BRIEF: Your task is to give the data again, exactly, with every line intact.

——

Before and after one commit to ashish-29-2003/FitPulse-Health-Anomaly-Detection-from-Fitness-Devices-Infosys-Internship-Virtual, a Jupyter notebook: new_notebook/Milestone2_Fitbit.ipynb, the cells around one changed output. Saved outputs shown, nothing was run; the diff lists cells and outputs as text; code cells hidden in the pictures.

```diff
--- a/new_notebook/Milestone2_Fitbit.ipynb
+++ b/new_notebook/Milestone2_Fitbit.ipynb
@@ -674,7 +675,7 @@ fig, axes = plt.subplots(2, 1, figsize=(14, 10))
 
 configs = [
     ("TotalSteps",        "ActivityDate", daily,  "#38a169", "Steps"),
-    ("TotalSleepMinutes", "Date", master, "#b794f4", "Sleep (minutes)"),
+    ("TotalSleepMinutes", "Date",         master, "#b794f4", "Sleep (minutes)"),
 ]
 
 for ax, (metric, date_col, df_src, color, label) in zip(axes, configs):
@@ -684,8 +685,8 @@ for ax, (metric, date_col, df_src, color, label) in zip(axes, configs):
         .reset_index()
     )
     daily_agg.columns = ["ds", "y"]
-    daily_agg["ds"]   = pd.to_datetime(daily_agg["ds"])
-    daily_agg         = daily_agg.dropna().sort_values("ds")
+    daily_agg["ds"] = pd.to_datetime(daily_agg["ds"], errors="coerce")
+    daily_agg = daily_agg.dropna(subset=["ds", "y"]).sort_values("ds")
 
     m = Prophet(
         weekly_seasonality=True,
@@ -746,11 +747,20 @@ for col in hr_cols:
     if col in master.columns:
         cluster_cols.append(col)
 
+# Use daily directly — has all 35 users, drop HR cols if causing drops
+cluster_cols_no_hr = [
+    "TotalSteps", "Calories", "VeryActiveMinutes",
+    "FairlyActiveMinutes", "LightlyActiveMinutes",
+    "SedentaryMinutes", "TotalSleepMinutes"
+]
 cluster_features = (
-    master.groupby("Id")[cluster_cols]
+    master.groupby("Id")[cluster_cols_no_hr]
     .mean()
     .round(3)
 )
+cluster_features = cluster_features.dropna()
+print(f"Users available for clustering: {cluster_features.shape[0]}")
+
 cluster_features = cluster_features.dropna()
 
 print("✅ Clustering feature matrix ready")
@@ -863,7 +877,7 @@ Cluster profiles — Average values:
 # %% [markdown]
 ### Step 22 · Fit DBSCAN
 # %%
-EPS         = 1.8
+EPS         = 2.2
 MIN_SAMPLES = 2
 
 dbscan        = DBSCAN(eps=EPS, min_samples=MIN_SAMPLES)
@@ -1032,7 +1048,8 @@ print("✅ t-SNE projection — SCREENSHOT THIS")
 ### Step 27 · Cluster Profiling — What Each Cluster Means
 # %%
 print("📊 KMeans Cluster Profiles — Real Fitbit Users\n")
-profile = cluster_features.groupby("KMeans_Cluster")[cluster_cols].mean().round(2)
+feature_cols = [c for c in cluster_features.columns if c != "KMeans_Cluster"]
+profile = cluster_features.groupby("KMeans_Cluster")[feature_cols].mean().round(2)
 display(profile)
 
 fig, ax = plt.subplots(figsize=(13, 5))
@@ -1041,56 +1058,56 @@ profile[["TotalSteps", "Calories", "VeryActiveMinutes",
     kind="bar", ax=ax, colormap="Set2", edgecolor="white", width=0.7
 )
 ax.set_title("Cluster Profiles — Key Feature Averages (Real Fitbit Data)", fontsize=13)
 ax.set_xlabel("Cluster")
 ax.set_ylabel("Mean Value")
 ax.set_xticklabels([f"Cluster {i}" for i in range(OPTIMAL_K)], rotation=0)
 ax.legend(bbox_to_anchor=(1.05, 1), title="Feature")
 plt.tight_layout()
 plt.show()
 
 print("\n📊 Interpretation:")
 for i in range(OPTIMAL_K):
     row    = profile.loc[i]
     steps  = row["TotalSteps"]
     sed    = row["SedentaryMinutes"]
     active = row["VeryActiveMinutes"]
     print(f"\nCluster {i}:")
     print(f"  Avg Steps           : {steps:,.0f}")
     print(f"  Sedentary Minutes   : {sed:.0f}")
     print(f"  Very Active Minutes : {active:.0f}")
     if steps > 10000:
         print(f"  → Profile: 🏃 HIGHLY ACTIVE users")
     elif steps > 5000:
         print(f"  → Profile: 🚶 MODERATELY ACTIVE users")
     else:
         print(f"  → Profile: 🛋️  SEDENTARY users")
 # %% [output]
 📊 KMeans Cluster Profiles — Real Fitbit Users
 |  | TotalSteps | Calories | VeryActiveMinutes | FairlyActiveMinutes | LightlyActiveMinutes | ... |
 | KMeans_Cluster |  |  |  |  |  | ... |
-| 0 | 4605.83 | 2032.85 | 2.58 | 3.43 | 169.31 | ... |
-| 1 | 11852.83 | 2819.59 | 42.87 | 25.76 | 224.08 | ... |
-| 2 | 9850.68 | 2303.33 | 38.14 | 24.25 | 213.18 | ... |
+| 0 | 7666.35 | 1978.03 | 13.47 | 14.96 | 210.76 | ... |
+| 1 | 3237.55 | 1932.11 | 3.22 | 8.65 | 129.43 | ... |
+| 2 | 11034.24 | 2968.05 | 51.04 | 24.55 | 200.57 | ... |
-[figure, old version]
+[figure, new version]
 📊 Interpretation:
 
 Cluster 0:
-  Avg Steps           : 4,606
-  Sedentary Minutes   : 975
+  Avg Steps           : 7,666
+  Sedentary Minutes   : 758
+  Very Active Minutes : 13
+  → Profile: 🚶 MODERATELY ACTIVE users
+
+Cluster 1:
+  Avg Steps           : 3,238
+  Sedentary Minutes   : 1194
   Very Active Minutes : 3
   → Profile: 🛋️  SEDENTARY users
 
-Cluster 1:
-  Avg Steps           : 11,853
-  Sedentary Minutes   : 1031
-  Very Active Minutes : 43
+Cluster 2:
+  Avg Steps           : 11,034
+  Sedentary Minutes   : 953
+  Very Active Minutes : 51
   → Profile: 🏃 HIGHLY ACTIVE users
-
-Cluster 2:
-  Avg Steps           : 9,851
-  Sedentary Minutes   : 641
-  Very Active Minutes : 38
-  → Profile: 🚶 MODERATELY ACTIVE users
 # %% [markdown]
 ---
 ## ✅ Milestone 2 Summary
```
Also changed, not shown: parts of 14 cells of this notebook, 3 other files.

——

COMPLETED EXERCISE:
Before and after one commit to ashish-29-2003/FitPulse-Health-Anomaly-Detection-from-Fitness-Devices-Infosys-Internship-Virtual, a Jupyter notebook: new_notebook/Milestone2_Fitbit.ipynb, the cells around one changed output. Saved outputs shown, nothing was run; the diff lists cells and outputs as text; code cells hidden in the pictures.

```diff
--- a/new_notebook/Milestone2_Fitbit.ipynb
+++ b/new_notebook/Milestone2_Fitbit.ipynb
@@ -674,7 +675,7 @@ fig, axes = plt.subplots(2, 1, figsize=(14, 10))
 
 configs = [
     ("TotalSteps",        "ActivityDate", daily,  "#38a169", "Steps"),
-    ("TotalSleepMinutes", "Date", master, "#b794f4", "Sleep (minutes)"),
+    ("TotalSleepMinutes", "Date",         master, "#b794f4", "Sleep (minutes)"),
 ]
 
 for ax, (metric, date_col, df_src, color, label) in zip(axes, configs):
@@ -684,8 +685,8 @@ for ax, (metric, date_col, df_src, color, label) in zip(axes, configs):
         .reset_index()
     )
     daily_agg.columns = ["ds", "y"]
-    daily_agg["ds"]   = pd.to_datetime(daily_agg["ds"])
-    daily_agg         = daily_agg.dropna().sort_values("ds")
+    daily_agg["ds"] = pd.to_datetime(daily_agg["ds"], errors="coerce")
+    daily_agg = daily_agg.dropna(subset=["ds", "y"]).sort_values("ds")
 
     m = Prophet(
         weekly_seasonality=True,
@@ -746,11 +747,20 @@ for col in hr_cols:
     if col in master.columns:
         cluster_cols.append(col)
 
+# Use daily directly — has all 35 users, drop HR cols if causing drops
+cluster_cols_no_hr = [
+    "TotalSteps", "Calories", "VeryActiveMinutes",
+    "FairlyActiveMinutes", "LightlyActiveMinutes",
+    "SedentaryMinutes", "TotalSleepMinutes"
+]
 cluster_features = (
-    master.groupby("Id")[cluster_cols]
+    master.groupby("Id")[cluster_cols_no_hr]
     .mean()
     .round(3)
 )
+cluster_features = cluster_features.dropna()
+print(f"Users available for clustering: {cluster_features.shape[0]}")
+
 cluster_features = cluster_features.dropna()
 
 print("✅ Clustering feature matrix ready")
@@ -863,7 +877,7 @@ Cluster profiles — Average values:
 # %% [markdown]
 ### Step 22 · Fit DBSCAN
 # %%
-EPS         = 1.8
+EPS         = 2.2
 MIN_SAMPLES = 2
 
 dbscan        = DBSCAN(eps=EPS, min_samples=MIN_SAMPLES)
@@ -1032,7 +1048,8 @@ print("✅ t-SNE projection — SCREENSHOT THIS")
 ### Step 27 · Cluster Profiling — What Each Cluster Means
 # %%
 print("📊 KMeans Cluster Profiles — Real Fitbit Users\n")
-profile = cluster_features.groupby("KMeans_Cluster")[cluster_cols].mean().round(2)
+feature_cols = [c for c in cluster_features.columns if c != "KMeans_Cluster"]
+profile = cluster_features.groupby("KMeans_Cluster")[feature_cols].mean().round(2)
 display(profile)
 
 fig, ax = plt.subplots(figsize=(13, 5))
@@ -1041,56 +1058,56 @@ profile[["TotalSteps", "Calories", "VeryActiveMinutes",
     kind="bar", ax=ax, colormap="Set2", edgecolor="white", width=0.7
 )
 ax.set_title("Cluster Profiles — Key Feature Averages (Real Fitbit Data)", fontsize=13)
 ax.set_xlabel("Cluster")
 ax.set_ylabel("Mean Value")
 ax.set_xticklabels([f"Cluster {i}" for i in range(OPTIMAL_K)], rotation=0)
 ax.legend(bbox_to_anchor=(1.05, 1), title="Feature")
 plt.tight_layout()
 plt.show()
 
 print("\n📊 Interpretation:")
 for i in range(OPTIMAL_K):
     row    = profile.loc[i]
     steps  = row["TotalSteps"]
     sed    = row["SedentaryMinutes"]
     active = row["VeryActiveMinutes"]
     print(f"\nCluster {i}:")
     print(f"  Avg Steps           : {steps:,.0f}")
     print(f"  Sedentary Minutes   : {sed:.0f}")
     print(f"  Very Active Minutes : {active:.0f}")
     if steps > 10000:
         print(f"  → Profile: 🏃 HIGHLY ACTIVE users")
     elif steps > 5000:
         print(f"  → Profile: 🚶 MODERATELY ACTIVE users")
     else:
         print(f"  → Profile: 🛋️  SEDENTARY users")
 # %% [output]
 📊 KMeans Cluster Profiles — Real Fitbit Users
 |  | TotalSteps | Calories | VeryActiveMinutes | FairlyActiveMinutes | LightlyActiveMinutes | ... |
 | KMeans_Cluster |  |  |  |  |  | ... |
-| 0 | 4605.83 | 2032.85 | 2.58 | 3.43 | 169.31 | ... |
-| 1 | 11852.83 | 2819.59 | 42.87 | 25.76 | 224.08 | ... |
-| 2 | 9850.68 | 2303.33 | 38.14 | 24.25 | 213.18 | ... |
+| 0 | 7666.35 | 1978.03 | 13.47 | 14.96 | 210.76 | ... |
+| 1 | 3237.55 | 1932.11 | 3.22 | 8.65 | 129.43 | ... |
+| 2 | 11034.24 | 2968.05 | 51.04 | 24.55 | 200.57 | ... |
-[figure, old version]
+[figure, new version]
 📊 Interpretation:
 
 Cluster 0:
-  Avg Steps           : 4,606
-  Sedentary Minutes   : 975
+  Avg Steps           : 7,666
+  Sedentary Minutes   : 758
+  Very Active Minutes : 13
+  → Profile: 🚶 MODERATELY ACTIVE users
+
+Cluster 1:
+  Avg Steps           : 3,238
+  Sedentary Minutes   : 1194
   Very Active Minutes : 3
   → Profile: 🛋️  SEDENTARY users
 
-Cluster 1:
-  Avg Steps           : 11,853
-  Sedentary Minutes   : 1031
-  Very Active Minutes : 43
+Cluster 2:
+  Avg Steps           : 11,034
+  Sedentary Minutes   : 953
+  Very Active Minutes : 51
   → Profile: 🏃 HIGHLY ACTIVE users
-
-Cluster 2:
-  Avg Steps           : 9,851
-  Sedentary Minutes   : 641
-  Very Active Minutes : 38
-  → Profile: 🚶 MODERATELY ACTIVE users
 # %% [markdown]
 ---
 ## ✅ Milestone 2 Summary
```
Also changed, not shown: parts of 14 cells of this notebook, 3 other files.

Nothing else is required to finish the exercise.